Thanks to everyone who entered our Suggest-a-Model contest. We always enjoy hearing from teachers and love to help with hard-to-teach science concepts. If you haven’t already, please vote for the model you’d most like us to build.
1) Go to our Facebook page (you like us on Facebook already, right?)
2) Look for the poll pinned to the top left of the page’s wall
3) Click on the idea you like most to cast your vote
Our goal is to build a custom computer model to help teach a complex, science, math or engineering concept suggested by real teachers, like YOU! We know all too well the awkwardness of jumping up and down and waving your hands to model the behavior of molecules or dancing around the classroom to model photosynthesis.
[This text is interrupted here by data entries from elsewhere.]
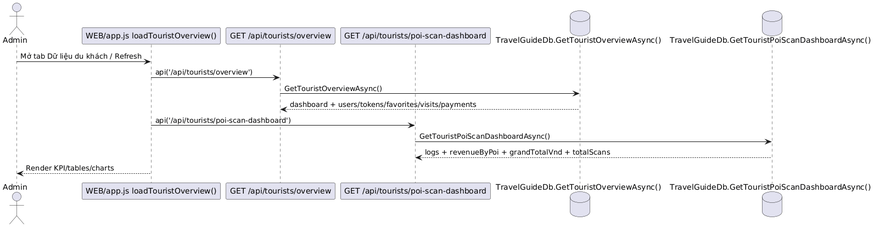
This is Diagrams/SE Admin DuLieuDuKhach.png from hoangtri22/TravelGuide, a PlantUML export, as it was before one commit. The source it was exported from:
```plantuml
@startuml
actor Admin as A
participant "WEB/app.js loadTouristOverview()" as FE
participant "GET /api/tourists/overview" as API1
participant "GET /api/tourists/poi-scan-dashboard" as API2
database "TravelGuideDb.GetTouristOverviewAsync()" as DB1
database "TravelGuideDb.GetTouristPoiScanDashboardAsync()" as DB2
A -> FE : Mở tab Dữ liệu du khách / Refresh
FE -> API1 : api('/api/tourists/overview')
API1 -> DB1 : GetTouristOverviewAsync()
DB1 --> API1 : dashboard + users/tokens/favorites/visits/payments
FE -> API2 : api('/api/tourists/poi-scan-dashboard')
API2 -> DB2 : GetTouristPoiScanDashboardAsync()
DB2 --> API2 : logs + revenueByPoi + grandTotalVnd + totalScans
FE --> A : Render KPI/tables/charts
@enduml
```
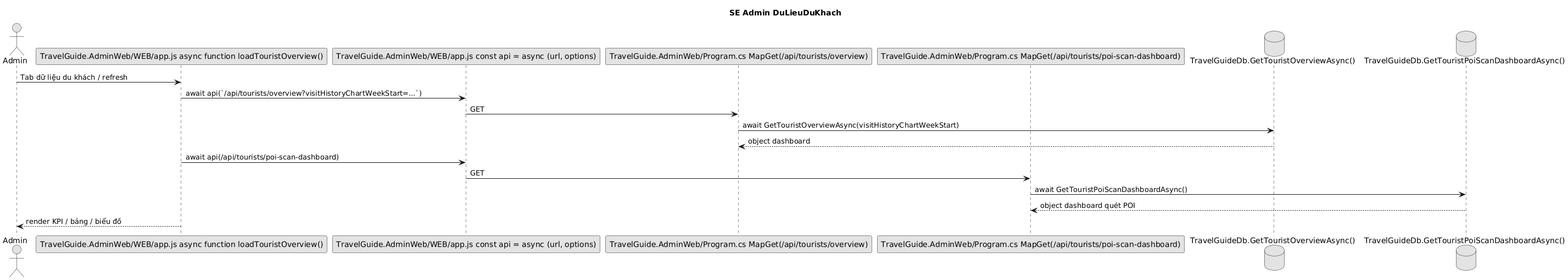
After the commit.

What changed in the source:
```diff
@@ -1,16 +1,22 @@
 @startuml
+title SE Admin DuLieuDuKhach
+skinparam shadowing false
+skinparam monochrome true
 actor Admin as A
-participant "WEB/app.js loadTouristOverview()" as FE
-participant "GET /api/tourists/overview" as API1
-participant "GET /api/tourists/poi-scan-dashboard" as API2
+participant "TravelGuide.AdminWeb/WEB/app.js async function loadTouristOverview()" as FE
+participant "TravelGuide.AdminWeb/WEB/app.js const api = async (url, options)" as APIJS
+participant "TravelGuide.AdminWeb/Program.cs MapGet(/api/tourists/overview)" as API1
+participant "TravelGuide.AdminWeb/Program.cs MapGet(/api/tourists/poi-scan-dashboard)" as API2
 database "TravelGuideDb.GetTouristOverviewAsync()" as DB1
 database "TravelGuideDb.GetTouristPoiScanDashboardAsync()" as DB2
-A -> FE : Mở tab Dữ liệu du khách / Refresh
-FE -> API1 : api('/api/tourists/overview')
-API1 -> DB1 : GetTouristOverviewAsync()
-DB1 --> API1 : dashboard + users/tokens/favorites/visits/payments
-FE -> API2 : api('/api/tourists/poi-scan-dashboard')
-API2 -> DB2 : GetTouristPoiScanDashboardAsync()
-DB2 --> API2 : logs + revenueByPoi + grandTotalVnd + totalScans
-FE --> A : Render KPI/tables/charts
+A -> FE : Tab dữ liệu du khách / refresh
+FE -> APIJS : await api(`/api/tourists/overview?visitHistoryChartWeekStart=...`)
+APIJS -> API1 : GET
+API1 -> DB1 : await GetTouristOverviewAsync(visitHistoryChartWeekStart)
+DB1 --> API1 : object dashboard
+FE -> APIJS : await api(/api/tourists/poi-scan-dashboard)
+APIJS -> API2 : GET
+API2 -> DB2 : await GetTouristPoiScanDashboardAsync()
+DB2 --> API2 : object dashboard quét POI
+FE --> A : render KPI / bảng / biểu đồ
 @enduml
```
We received a lot of great ideas and whittled the list down to three concepts.
One finalist told us that her students “are always making fun of me looking like I am doing a swim stroke in front of the class” when she tries to model convection! She’d love a new set of heat transfer models!
Another finalist is looking for a model of nutrient runoff into coastal waters and how that stimulates harmful algal bloom production. Concerned about the environment? Show your support for this model!
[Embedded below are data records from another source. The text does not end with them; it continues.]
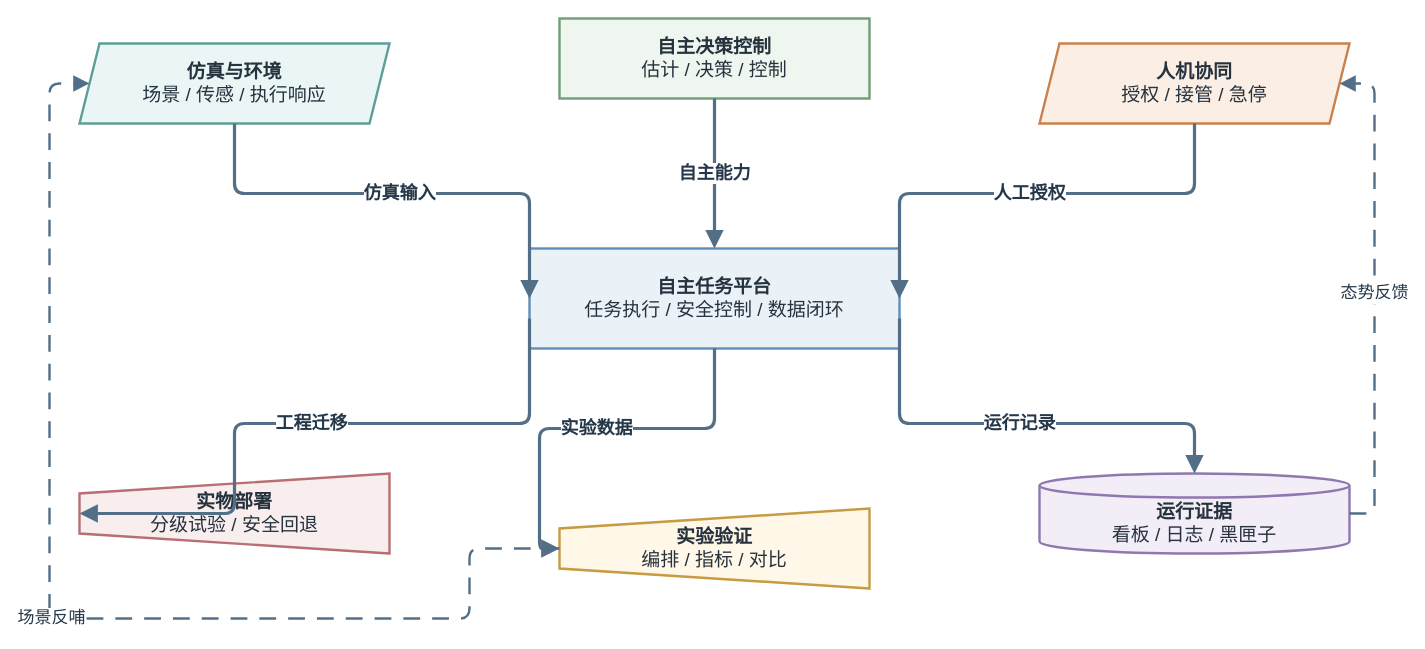
Before: docs/thesis/figures/architecture/auv_system_capability_map.drawio in 360ZMEM/AUV-Master-Project, a draw.io diagram. Source tidied: cells renumbered, new cells numbered last; positions are measured from the earlier drawing's top-left corner, leaving out a move shared by most shapes. Both pictures are drawn from the tidied source at 100%, with x=0, y=0 at pixel (49, 18).
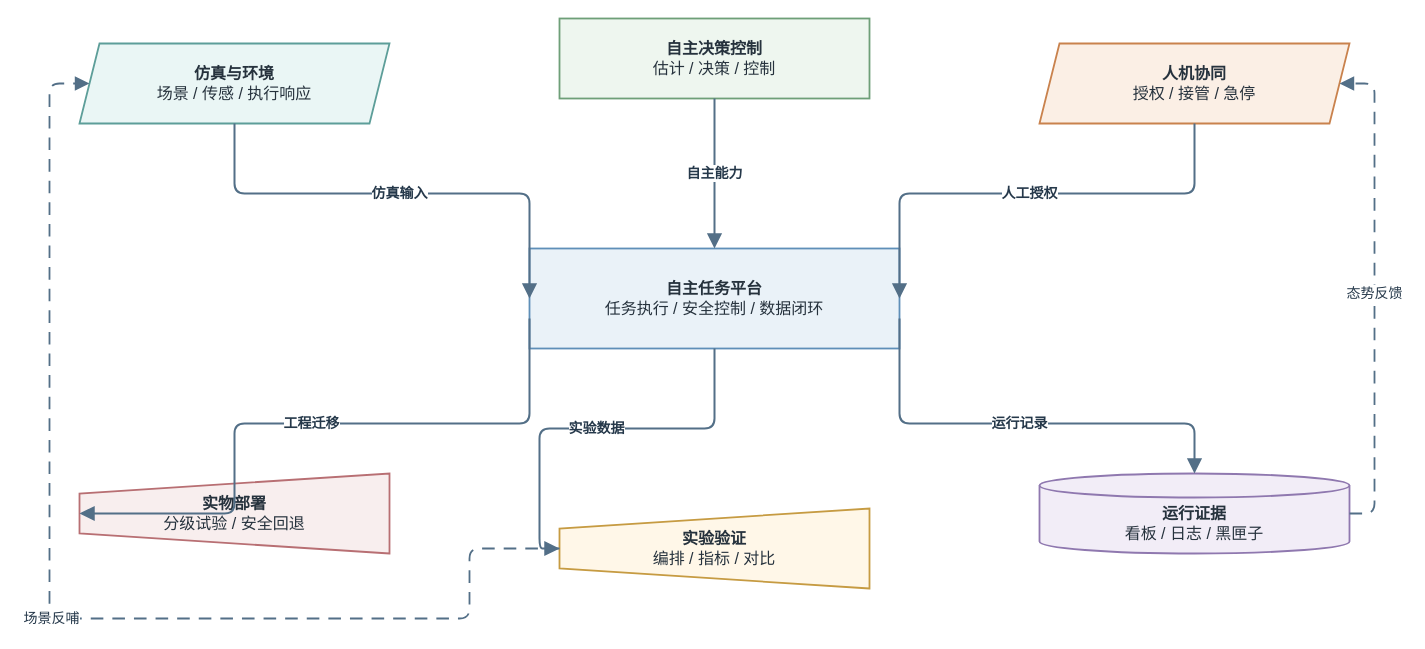
The same page after the edit.

The edit, as a diff of the source:
```diff
@@
-    <mxCell id="2" value="&lt;b&gt;自主任务平台&lt;/b&gt;&lt;br&gt;任务执行 / 安全控制 / 数据闭环" style="rounded=0;whiteSpace=wrap;html=1;align=center;verticalAlign=middle;fillColor=#EAF2F8;strokeColor=#5F8FB8;strokeWidth=2.4;spacing=8;fontFamily=Songti SC;fontSize=19;fontColor=#26323D;" parent="1" vertex="1">
+    <mxCell id="2" value="&lt;b&gt;自主任务平台&lt;/b&gt;&lt;br&gt;任务执行 / 安全控制 / 数据闭环" style="rounded=0;whiteSpace=wrap;html=1;align=center;verticalAlign=middle;fillColor=#EAF2F8;strokeColor=#5F8FB8;strokeWidth=1.8;spacing=8;fontFamily=Songti SC;fontSize=16;fontColor=#26323D;" parent="1" vertex="1">
       <mxGeometry x="480" y="230" width="370" height="100" as="geometry" />
     </mxCell>
-    <mxCell id="3" value="&lt;b&gt;仿真与环境&lt;/b&gt;&lt;br&gt;场景 / 传感 / 执行响应" style="shape=parallelogram;perimeter=parallelogramPerimeter;fixedSize=1;whiteSpace=wrap;html=1;align=center;verticalAlign=middle;fillColor=#EAF6F5;strokeColor=#5D9E99;strokeWidth=2.4;spacing=8;fontFamily=Songti SC;fontSize=19;fontColor=#26323D;" parent="1" vertex="1">
+    <mxCell id="3" value="&lt;b&gt;仿真与环境&lt;/b&gt;&lt;br&gt;场景 / 传感 / 执行响应" style="shape=parallelogram;perimeter=parallelogramPerimeter;fixedSize=1;whiteSpace=wrap;html=1;align=center;verticalAlign=middle;fillColor=#EAF6F5;strokeColor=#5D9E99;strokeWidth=1.8;spacing=8;fontFamily=Songti SC;fontSize=16;fontColor=#26323D;" parent="1" vertex="1">
       <mxGeometry x="30" y="25" width="310" height="80" as="geometry" />
     </mxCell>
-    <mxCell id="4" value="&lt;b&gt;自主决策控制&lt;/b&gt;&lt;br&gt;估计 / 决策 / 控制" style="rounded=0;whiteSpace=wrap;html=1;align=center;verticalAlign=middle;fillColor=#EEF6EF;strokeColor=#6E9F78;strokeWidth=2.4;spacing=8;fontFamily=Songti SC;fontSize=19;fontColor=#26323D;" parent="1" vertex="1">
+    <mxCell id="4" value="&lt;b&gt;自主决策控制&lt;/b&gt;&lt;br&gt;估计 / 决策 / 控制" style="rounded=0;whiteSpace=wrap;html=1;align=center;verticalAlign=middle;fillColor=#EEF6EF;strokeColor=#6E9F78;strokeWidth=1.8;spacing=8;fontFamily=Songti SC;fontSize=16;fontColor=#26323D;" parent="1" vertex="1">
       <mxGeometry x="510" width="310" height="80" as="geometry" />
     </mxCell>
-    <mxCell id="5" value="&lt;b&gt;人机协同&lt;/b&gt;&lt;br&gt;授权 / 接管 / 急停" style="shape=parallelogram;perimeter=parallelogramPerimeter;fixedSize=1;whiteSpace=wrap;html=1;align=center;verticalAlign=middle;fillColor=#FBEFE5;strokeColor=#C9824D;strokeWidth=2.4;spacing=8;fontFamily=Songti SC;fontSize=19;fontColor=#26323D;" parent="1" vertex="1">
+    <mxCell id="5" value="&lt;b&gt;人机协同&lt;/b&gt;&lt;br&gt;授权 / 接管 / 急停" style="shape=parallelogram;perimeter=parallelogramPerimeter;fixedSize=1;whiteSpace=wrap;html=1;align=center;verticalAlign=middle;fillColor=#FBEFE5;strokeColor=#C9824D;strokeWidth=1.8;spacing=8;fontFamily=Songti SC;fontSize=16;fontColor=#26323D;" parent="1" vertex="1">
       <mxGeometry x="990" y="25" width="310" height="80" as="geometry" />
     </mxCell>
-    <mxCell id="6" value="&lt;b&gt;实物部署&lt;/b&gt;&lt;br&gt;分级试验 / 安全回退" style="shape=trapezoid;perimeter=trapezoidPerimeter;fixedSize=1;direction=north;whiteSpace=wrap;html=1;align=center;verticalAlign=middle;fillColor=#F8EEEE;strokeColor=#B86F73;strokeWidth=2.4;spacing=8;fontFamily=Songti SC;fontSize=19;fontColor=#26323D;" parent="1" vertex="1">
+    <mxCell id="6" value="&lt;b&gt;实物部署&lt;/b&gt;&lt;br&gt;分级试验 / 安全回退" style="shape=trapezoid;perimeter=trapezoidPerimeter;fixedSize=1;direction=north;whiteSpace=wrap;html=1;align=center;verticalAlign=middle;fillColor=#F8EEEE;strokeColor=#B86F73;strokeWidth=1.8;spacing=8;fontFamily=Songti SC;fontSize=16;fontColor=#26323D;" parent="1" vertex="1">
       <mxGeometry x="30" y="455" width="310" height="80" as="geometry" />
     </mxCell>
-    <mxCell id="7" value="&lt;b&gt;实验验证&lt;/b&gt;&lt;br&gt;编排 / 指标 / 对比" style="shape=trapezoid;perimeter=trapezoidPerimeter;fixedSize=1;direction=north;whiteSpace=wrap;html=1;align=center;verticalAlign=middle;fillColor=#FFF7E8;strokeColor=#C69B42;strokeWidth=2.4;spacing=8;fontFamily=Songti SC;fontSize=19;fontColor=#26323D;" parent="1" vertex="1">
+    <mxCell id="7" value="&lt;b&gt;实验验证&lt;/b&gt;&lt;br&gt;编排 / 指标 / 对比" style="shape=trapezoid;perimeter=trapezoidPerimeter;fixedSize=1;direction=north;whiteSpace=wrap;html=1;align=center;verticalAlign=middle;fillColor=#FFF7E8;strokeColor=#C69B42;strokeWidth=1.8;spacing=8;fontFamily=Songti SC;fontSize=16;fontColor=#26323D;" parent="1" vertex="1">
       <mxGeometry x="510" y="490" width="310" height="80" as="geometry" />
     </mxCell>
-    <mxCell id="8" value="&lt;b&gt;运行证据&lt;/b&gt;&lt;br&gt;看板 / 日志 / 黑匣子" style="shape=cylinder3;boundedLbl=1;backgroundOutline=1;size=12;whiteSpace=wrap;html=1;align=center;verticalAlign=middle;fillColor=#F2EDF7;strokeColor=#8F78AF;strokeWidth=2.4;spacing=8;fontFamily=Songti SC;fontSize=19;fontColor=#26323D;" parent="1" vertex="1">
+    <mxCell id="8" value="&lt;b&gt;运行证据&lt;/b&gt;&lt;br&gt;看板 / 日志 / 黑匣子" style="shape=cylinder3;boundedLbl=1;backgroundOutline=1;size=12;whiteSpace=wrap;html=1;align=center;verticalAlign=middle;fillColor=#F2EDF7;strokeColor=#8F78AF;strokeWidth=1.8;spacing=8;fontFamily=Songti SC;fontSize=16;fontColor=#26323D;" parent="1" vertex="1">
       <mxGeometry x="990" y="455" width="310" height="80" as="geometry" />
     </mxCell>
-    <mxCell id="9" value="仿真输入" style="edgeStyle=orthogonalEdgeStyle;rounded=1;jettySize=auto;html=1;strokeColor=#536F87;strokeWidth=3.2;fontFamily=Songti SC;fontSize=18;fontStyle=1;fontColor=#25384A;labelBackgroundColor=#FFFFFF;labelBorderColor=none;endArrow=block;endFill=1;endSize=10;exitX=0.5;exitY=1;entryX=0;entryY=0.5;" parent="1" edge="1" source="3" target="2">
+    <mxCell id="9" value="仿真输入" style="edgeStyle=orthogonalEdgeStyle;rounded=1;jettySize=auto;html=1;strokeColor=#536F87;strokeWidth=2.0;fontFamily=Songti SC;fontSize=14;fontStyle=1;fontColor=#25384A;labelBackgroundColor=#FFFFFF;labelBorderColor=none;endArrow=block;endFill=1;endSize=10;exitX=0.5;exitY=1;entryX=0;entryY=0.5;" parent="1" edge="1" source="3" target="2">
       <mxGeometry relative="1" as="geometry">
         <Array as="points">
           <mxPoint x="185" y="175" />
           <mxPoint x="480" y="280" />
         </Array>
       </mxGeometry>
     </mxCell>
-    <mxCell id="10" value="自主能力" style="edgeStyle=orthogonalEdgeStyle;rounded=1;jettySize=auto;html=1;strokeColor=#536F87;strokeWidth=3.2;fontFamily=Songti SC;fontSize=18;fontStyle=1;fontColor=#25384A;labelBackgroundColor=#FFFFFF;labelBorderColor=none;endArrow=block;endFill=1;endSize=10;exitX=0.5;exitY=1;entryX=0.5;entryY=0;" parent="1" edge="1" source="4" target="2">
+    <mxCell id="10" value="自主能力" style="edgeStyle=orthogonalEdgeStyle;rounded=1;jettySize=auto;html=1;strokeColor=#536F87;strokeWidth=2.0;fontFamily=Songti SC;fontSize=14;fontStyle=1;fontColor=#25384A;labelBackgroundColor=#FFFFFF;labelBorderColor=none;endArrow=block;endFill=1;endSize=10;exitX=0.5;exitY=1;entryX=0.5;entryY=0;" parent="1" edge="1" source="4" target="2">
       <mxGeometry relative="1" as="geometry" />
     </mxCell>
-    <mxCell id="11" value="人工授权" style="edgeStyle=orthogonalEdgeStyle;rounded=1;jettySize=auto;html=1;strokeColor=#536F87;strokeWidth=3.2;fontFamily=Songti SC;fontSize=18;fontStyle=1;fontColor=#25384A;labelBackgroundColor=#FFFFFF;labelBorderColor=none;endArrow=block;endFill=1;endSize=10;exitX=0.5;exitY=1;entryX=1;entryY=0.5;" parent="1" edge="1" source="5" target="2">
+    <mxCell id="11" value="人工授权" style="edgeStyle=orthogonalEdgeStyle;rounded=1;jettySize=auto;html=1;strokeColor=#536F87;strokeWidth=2.0;fontFamily=Songti SC;fontSize=14;fontStyle=1;fontColor=#25384A;labelBackgroundColor=#FFFFFF;labelBorderColor=none;endArrow=block;endFill=1;endSize=10;exitX=0.5;exitY=1;entryX=1;entryY=0.5;" parent="1" edge="1" source="5" target="2">
       <mxGeometry relative="1" as="geometry">
         <Array as="points">
           <mxPoint x="1145" y="175" />
           <mxPoint x="850" y="280" />
         </Array>
       </mxGeometry>
     </mxCell>
-    <mxCell id="12" value="工程迁移" style="edgeStyle=orthogonalEdgeStyle;rounded=1;jettySize=auto;html=1;strokeColor=#536F87;strokeWidth=3.2;fontFamily=Songti SC;fontSize=18;fontStyle=1;fontColor=#25384A;labelBackgroundColor=#FFFFFF;labelBorderColor=none;endArrow=block;endFill=1;endSize=10;exitX=0;exitY=0.7;entryX=0.5;entryY=0;" parent="1" edge="1" source="2" target="6">
+    <mxCell id="12" value="工程迁移" style="edgeStyle=orthogonalEdgeStyle;rounded=1;jettySize=auto;html=1;strokeColor=#536F87;strokeWidth=2.0;fontFamily=Songti SC;fontSize=14;fontStyle=1;fontColor=#25384A;labelBackgroundColor=#FFFFFF;labelBorderColor=none;endArrow=block;endFill=1;endSize=10;exitX=0;exitY=0.7;entryX=0.5;entryY=0;" parent="1" edge="1" source="2" target="6">
       <mxGeometry relative="1" as="geometry">
         <Array as="points">
           <mxPoint x="480" y="405" />
           <mxPoint x="185" y="405" />
         </Array>
       </mxGeometry>
     </mxCell>
-    <mxCell id="13" value="实验数据" style="edgeStyle=orthogonalEdgeStyle;rounded=1;jettySize=auto;html=1;strokeColor=#536F87;strokeWidth=3.2;fontFamily=Songti SC;fontSize=18;fontStyle=1;fontColor=#25384A;labelBackgroundColor=#FFFFFF;labelBorderColor=none;endArrow=block;endFill=1;endSize=10;exitX=0.5;exitY=1;entryX=0.5;entryY=0;" parent="1" edge="1" source="2" target="7">
+    <mxCell id="13" value="实验数据" style="edgeStyle=orthogonalEdgeStyle;rounded=1;jettySize=auto;html=1;strokeColor=#536F87;strokeWidth=2.0;fontFamily=Songti SC;fontSize=14;fontStyle=1;fontColor=#25384A;labelBackgroundColor=#FFFFFF;labelBorderColor=none;endArrow=block;endFill=1;endSize=10;exitX=0.5;exitY=1;entryX=0.5;entryY=0;" parent="1" edge="1" source="2" target="7">
       <mxGeometry relative="1" as="geometry" />
     </mxCell>
-    <mxCell id="14" value="运行记录" style="edgeStyle=orthogonalEdgeStyle;rounded=1;jettySize=auto;html=1;strokeColor=#536F87;strokeWidth=3.2;fontFamily=Songti SC;fontSize=18;fontStyle=1;fontColor=#25384A;labelBackgroundColor=#FFFFFF;labelBorderColor=none;endArrow=block;endFill=1;endSize=10;exitX=1;exitY=0.7;entryX=0.5;entryY=0;" parent="1" edge="1" source="2" target="8">
+    <mxCell id="14" value="运行记录" style="edgeStyle=orthogonalEdgeStyle;rounded=1;jettySize=auto;html=1;strokeColor=#536F87;strokeWidth=2.0;fontFamily=Songti SC;fontSize=14;fontStyle=1;fontColor=#25384A;labelBackgroundColor=#FFFFFF;labelBorderColor=none;endArrow=block;endFill=1;endSize=10;exitX=1;exitY=0.7;entryX=0.5;entryY=0;" parent="1" edge="1" source="2" target="8">
       <mxGeometry relative="1" as="geometry">
         <Array as="points">
           <mxPoint x="850" y="405" />
           <mxPoint x="1145" y="405" />
         </Array>
       </mxGeometry>
     </mxCell>
-    <mxCell id="15" value="场景反哺" style="edgeStyle=orthogonalEdgeStyle;rounded=1;jettySize=auto;html=1;strokeColor=#536F87;strokeWidth=2.4;fontFamily=Songti SC;fontSize=17;fontColor=#25384A;labelBackgroundColor=#FFFFFF;labelBorderColor=none;endArrow=block;endFill=1;endSize=10;dashed=1;dashPattern=7 5;exitX=0;entryX=0;" parent="1" edge="1" source="7" target="3">
+    <mxCell id="15" value="场景反哺" style="edgeStyle=orthogonalEdgeStyle;rounded=1;jettySize=auto;html=1;strokeColor=#536F87;strokeWidth=1.8;fontFamily=Songti SC;fontSize=14;fontColor=#25384A;labelBackgroundColor=#FFFFFF;labelBorderColor=none;endArrow=block;endFill=1;endSize=10;dashed=1;dashPattern=7 5;exitX=0;entryX=0;" parent="1" edge="1" source="7" target="3">
       <mxGeometry relative="1" as="geometry">
         <Array as="points">
           <mxPoint x="420" y="600" />
           <mxPoint y="600" />
           <mxPoint y="65" />
         </Array>
       </mxGeometry>
     </mxCell>
-    <mxCell id="16" value="态势反馈" style="edgeStyle=orthogonalEdgeStyle;rounded=1;jettySize=auto;html=1;strokeColor=#536F87;strokeWidth=2.4;fontFamily=Songti SC;fontSize=17;fontColor=#25384A;labelBackgroundColor=#FFFFFF;labelBorderColor=none;endArrow=block;endFill=1;endSize=10;dashed=1;dashPattern=7 5;exitX=1;entryX=1;" parent="1" edge="1" source="8" target="5">
+    <mxCell id="16" value="态势反馈" style="edgeStyle=orthogonalEdgeStyle;rounded=1;jettySize=auto;html=1;strokeColor=#536F87;strokeWidth=1.8;fontFamily=Songti SC;fontSize=14;fontColor=#25384A;labelBackgroundColor=#FFFFFF;labelBorderColor=none;endArrow=block;endFill=1;endSize=10;dashed=1;dashPattern=7 5;exitX=1;entryX=1;" parent="1" edge="1" source="8" target="5">
       <mxGeometry relative="1" as="geometry">
         <Array as="points">
           <mxPoint x="1325" y="495" />
           <mxPoint x="1325" y="65" />
         </Array>
       </mxGeometry>
     </mxCell>
```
A model of meiosis and genetic recombination (known as crossing over, when exchanges of chromosome portions occurs) also made it to the top three. If you teach biology or know a student who’s taking Bio, this may be the one for you.
Voting ends on November 30th, so please go to our Facebook page and vote now.
After voting is over, we’ll announce the winner and get started on building the model. And once it’s done, it’ll be available for free to everybody. Win-win all around! If you want to know when it’s available, be sure to like us on Facebook, follow us on Twitter and subscribe to our mailing list and RSS feed. We’ll be posting about it through all those channels.
But don’t wait to use our models. Check out our Activity Finder and Classic MW. These free resources contain lots of great examples of the models we already have available for science, math and engineering teachers at all grades. You’re sure to find an activity (or two or three!) that covers other difficult-to-teach concepts. Enjoy!